More than 200 International Longshoremen’s Association members on Friday protested a New York-New Jersey container terminal’s labor-saving technology plan, foreshadowing a heated battle over East Coast and Gulf port contract negotiations.
Several local and international union officials said that they were concerned that technology used at the Global Terminal in Bayonne, N.J. would eliminate ILA jobs in terminal yards and at truck gates staffed by union clerks. GCT President Jim Devine has said Global’s primary goal is to maximize production at the port’s smallest major terminal and to improve worker safety, not to eliminate union jobs.
GCT USA, which owns Global, plans to install rail-mounted gantry cranes and truck gates with optical character recognition scanners when it expands the terminal to 170 acres from the current 100. The expansion is set for completion in 2014.
Global plans to install the rail-mounted gantries only in the terminal’s new section.
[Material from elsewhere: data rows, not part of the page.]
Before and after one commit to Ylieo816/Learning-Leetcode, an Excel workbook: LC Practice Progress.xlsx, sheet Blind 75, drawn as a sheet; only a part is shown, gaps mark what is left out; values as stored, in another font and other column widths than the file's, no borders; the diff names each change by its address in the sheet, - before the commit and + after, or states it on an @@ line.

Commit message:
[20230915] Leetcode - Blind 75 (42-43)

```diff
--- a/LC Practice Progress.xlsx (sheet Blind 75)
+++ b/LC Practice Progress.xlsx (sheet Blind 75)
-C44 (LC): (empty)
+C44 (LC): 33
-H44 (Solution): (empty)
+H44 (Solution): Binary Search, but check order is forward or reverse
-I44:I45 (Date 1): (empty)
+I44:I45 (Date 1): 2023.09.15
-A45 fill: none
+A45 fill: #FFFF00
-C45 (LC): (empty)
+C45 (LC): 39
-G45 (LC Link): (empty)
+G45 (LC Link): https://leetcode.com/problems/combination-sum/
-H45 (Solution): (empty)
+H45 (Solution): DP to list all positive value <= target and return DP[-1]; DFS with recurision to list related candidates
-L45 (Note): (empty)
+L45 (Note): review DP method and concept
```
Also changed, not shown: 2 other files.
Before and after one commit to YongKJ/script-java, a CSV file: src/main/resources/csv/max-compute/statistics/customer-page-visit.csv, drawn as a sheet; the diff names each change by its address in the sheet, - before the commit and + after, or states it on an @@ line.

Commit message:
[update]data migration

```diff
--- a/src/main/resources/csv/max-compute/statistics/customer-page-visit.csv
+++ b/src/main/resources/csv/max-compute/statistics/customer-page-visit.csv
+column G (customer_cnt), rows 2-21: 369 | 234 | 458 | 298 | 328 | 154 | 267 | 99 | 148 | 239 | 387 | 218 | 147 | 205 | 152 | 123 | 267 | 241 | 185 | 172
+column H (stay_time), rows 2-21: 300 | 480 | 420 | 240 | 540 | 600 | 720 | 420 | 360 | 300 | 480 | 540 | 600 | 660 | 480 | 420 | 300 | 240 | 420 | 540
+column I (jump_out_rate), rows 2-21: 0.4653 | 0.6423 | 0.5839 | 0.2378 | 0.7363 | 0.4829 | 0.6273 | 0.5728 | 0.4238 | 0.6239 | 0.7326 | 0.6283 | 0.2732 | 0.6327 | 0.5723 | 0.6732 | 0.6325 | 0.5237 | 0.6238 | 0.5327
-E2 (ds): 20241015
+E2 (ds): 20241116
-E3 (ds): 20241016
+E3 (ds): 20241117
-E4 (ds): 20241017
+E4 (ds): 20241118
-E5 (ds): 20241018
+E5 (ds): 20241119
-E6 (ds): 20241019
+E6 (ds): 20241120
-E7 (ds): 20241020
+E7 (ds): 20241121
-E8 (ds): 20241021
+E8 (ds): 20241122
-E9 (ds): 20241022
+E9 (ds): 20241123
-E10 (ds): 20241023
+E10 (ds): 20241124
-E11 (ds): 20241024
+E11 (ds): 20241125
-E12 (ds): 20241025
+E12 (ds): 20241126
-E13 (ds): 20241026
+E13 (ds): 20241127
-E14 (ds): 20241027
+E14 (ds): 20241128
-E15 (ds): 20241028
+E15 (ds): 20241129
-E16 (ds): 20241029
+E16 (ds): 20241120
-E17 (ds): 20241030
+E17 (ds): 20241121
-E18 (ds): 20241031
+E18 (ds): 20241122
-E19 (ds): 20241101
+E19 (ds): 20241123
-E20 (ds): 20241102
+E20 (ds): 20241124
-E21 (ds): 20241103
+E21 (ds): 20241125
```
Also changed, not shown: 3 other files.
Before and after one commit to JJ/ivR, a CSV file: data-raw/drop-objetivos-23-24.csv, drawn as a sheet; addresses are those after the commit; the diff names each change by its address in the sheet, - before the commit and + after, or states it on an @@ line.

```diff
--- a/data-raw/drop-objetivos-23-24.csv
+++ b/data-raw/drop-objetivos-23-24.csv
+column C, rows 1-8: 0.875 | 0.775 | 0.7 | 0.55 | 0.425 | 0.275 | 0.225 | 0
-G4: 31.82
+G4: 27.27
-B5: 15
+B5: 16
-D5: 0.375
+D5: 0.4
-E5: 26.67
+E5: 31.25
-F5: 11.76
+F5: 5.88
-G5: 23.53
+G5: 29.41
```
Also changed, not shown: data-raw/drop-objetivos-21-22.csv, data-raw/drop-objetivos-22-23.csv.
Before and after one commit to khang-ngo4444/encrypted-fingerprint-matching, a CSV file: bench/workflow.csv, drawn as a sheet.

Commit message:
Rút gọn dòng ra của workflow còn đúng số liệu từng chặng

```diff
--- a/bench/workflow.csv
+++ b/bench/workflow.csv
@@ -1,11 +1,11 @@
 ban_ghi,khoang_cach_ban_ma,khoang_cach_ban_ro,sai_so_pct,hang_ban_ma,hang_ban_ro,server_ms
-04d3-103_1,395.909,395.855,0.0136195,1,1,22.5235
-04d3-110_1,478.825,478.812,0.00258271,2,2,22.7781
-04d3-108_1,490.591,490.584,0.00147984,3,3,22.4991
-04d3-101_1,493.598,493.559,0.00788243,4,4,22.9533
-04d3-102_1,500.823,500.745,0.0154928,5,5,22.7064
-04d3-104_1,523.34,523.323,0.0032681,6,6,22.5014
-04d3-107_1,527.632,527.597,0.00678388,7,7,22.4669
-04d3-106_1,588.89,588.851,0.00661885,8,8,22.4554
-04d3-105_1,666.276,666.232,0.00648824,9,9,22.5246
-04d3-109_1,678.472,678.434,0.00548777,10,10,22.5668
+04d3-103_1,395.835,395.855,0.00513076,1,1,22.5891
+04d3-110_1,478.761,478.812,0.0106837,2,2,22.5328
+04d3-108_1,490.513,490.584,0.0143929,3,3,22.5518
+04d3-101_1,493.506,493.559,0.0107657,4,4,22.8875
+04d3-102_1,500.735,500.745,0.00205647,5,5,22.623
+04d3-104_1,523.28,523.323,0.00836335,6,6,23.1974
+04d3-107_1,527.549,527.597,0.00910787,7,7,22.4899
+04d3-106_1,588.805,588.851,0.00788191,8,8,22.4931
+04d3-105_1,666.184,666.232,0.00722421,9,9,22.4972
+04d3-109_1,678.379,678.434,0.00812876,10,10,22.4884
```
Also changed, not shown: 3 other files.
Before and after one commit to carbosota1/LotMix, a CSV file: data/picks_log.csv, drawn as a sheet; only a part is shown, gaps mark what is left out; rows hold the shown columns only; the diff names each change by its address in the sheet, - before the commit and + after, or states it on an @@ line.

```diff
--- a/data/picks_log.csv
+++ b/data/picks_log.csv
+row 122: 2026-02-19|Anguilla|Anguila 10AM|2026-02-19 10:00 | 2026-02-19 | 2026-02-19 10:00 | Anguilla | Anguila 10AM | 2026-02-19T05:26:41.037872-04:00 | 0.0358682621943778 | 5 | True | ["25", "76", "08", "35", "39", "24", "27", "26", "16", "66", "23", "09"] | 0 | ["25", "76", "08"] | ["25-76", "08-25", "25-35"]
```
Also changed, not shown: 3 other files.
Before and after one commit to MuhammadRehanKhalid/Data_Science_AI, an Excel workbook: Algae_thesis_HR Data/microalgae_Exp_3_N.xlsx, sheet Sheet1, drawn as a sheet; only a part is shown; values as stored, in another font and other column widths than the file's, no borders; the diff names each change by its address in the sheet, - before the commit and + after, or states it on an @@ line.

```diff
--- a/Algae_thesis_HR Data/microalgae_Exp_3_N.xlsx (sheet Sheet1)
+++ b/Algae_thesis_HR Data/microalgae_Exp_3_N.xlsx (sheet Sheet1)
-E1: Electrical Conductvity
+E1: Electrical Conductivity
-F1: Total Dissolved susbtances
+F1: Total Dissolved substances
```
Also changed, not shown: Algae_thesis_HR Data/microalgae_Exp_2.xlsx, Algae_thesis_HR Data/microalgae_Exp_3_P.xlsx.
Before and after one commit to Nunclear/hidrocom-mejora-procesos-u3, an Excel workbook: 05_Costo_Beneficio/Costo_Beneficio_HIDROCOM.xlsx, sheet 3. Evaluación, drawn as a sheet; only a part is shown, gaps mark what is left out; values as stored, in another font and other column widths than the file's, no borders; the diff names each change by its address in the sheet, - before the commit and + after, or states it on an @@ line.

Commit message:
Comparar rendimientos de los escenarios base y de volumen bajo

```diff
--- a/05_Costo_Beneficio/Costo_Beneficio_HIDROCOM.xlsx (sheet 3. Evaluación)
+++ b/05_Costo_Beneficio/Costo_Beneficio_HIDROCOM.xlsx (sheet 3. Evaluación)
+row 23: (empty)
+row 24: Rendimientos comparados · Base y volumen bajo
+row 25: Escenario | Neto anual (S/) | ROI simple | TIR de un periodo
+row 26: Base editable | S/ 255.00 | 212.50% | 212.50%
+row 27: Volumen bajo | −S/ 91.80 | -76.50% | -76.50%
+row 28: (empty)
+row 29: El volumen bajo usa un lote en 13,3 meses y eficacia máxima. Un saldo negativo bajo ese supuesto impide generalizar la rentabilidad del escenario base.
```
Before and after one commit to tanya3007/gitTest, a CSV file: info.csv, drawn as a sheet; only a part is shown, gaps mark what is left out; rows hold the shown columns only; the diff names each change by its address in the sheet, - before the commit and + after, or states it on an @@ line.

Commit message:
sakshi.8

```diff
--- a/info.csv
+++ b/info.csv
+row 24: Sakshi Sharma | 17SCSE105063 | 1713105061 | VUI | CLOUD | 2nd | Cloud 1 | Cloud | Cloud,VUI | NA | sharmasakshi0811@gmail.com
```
But Virgil Maldonado, president of ILA Local 1588 in Bayonne, said he’s concerned that the technology eventually will be installed throughout Global and elsewhere.
“We’ve been to other terminals that have gone through this process and seen how it eliminates jobs,” he said. “We want guarantees to protect jobs that allow members to earn a decent living."
ILA President Harold Daggett, who took office last July, has criticized automation and said he will demand job guarantees for workers displaced by technology at Global and other ports.
The ILA’s coastwide contract, which expires Sept. 30, allows employers to implement labor-saving technology on six months’ notice. The union cannot block introduction of the technology but can negotiate the impact on jobs.
Daggett organized Friday’s rally but a schedule conflict precluded his attendance, a spokesman said.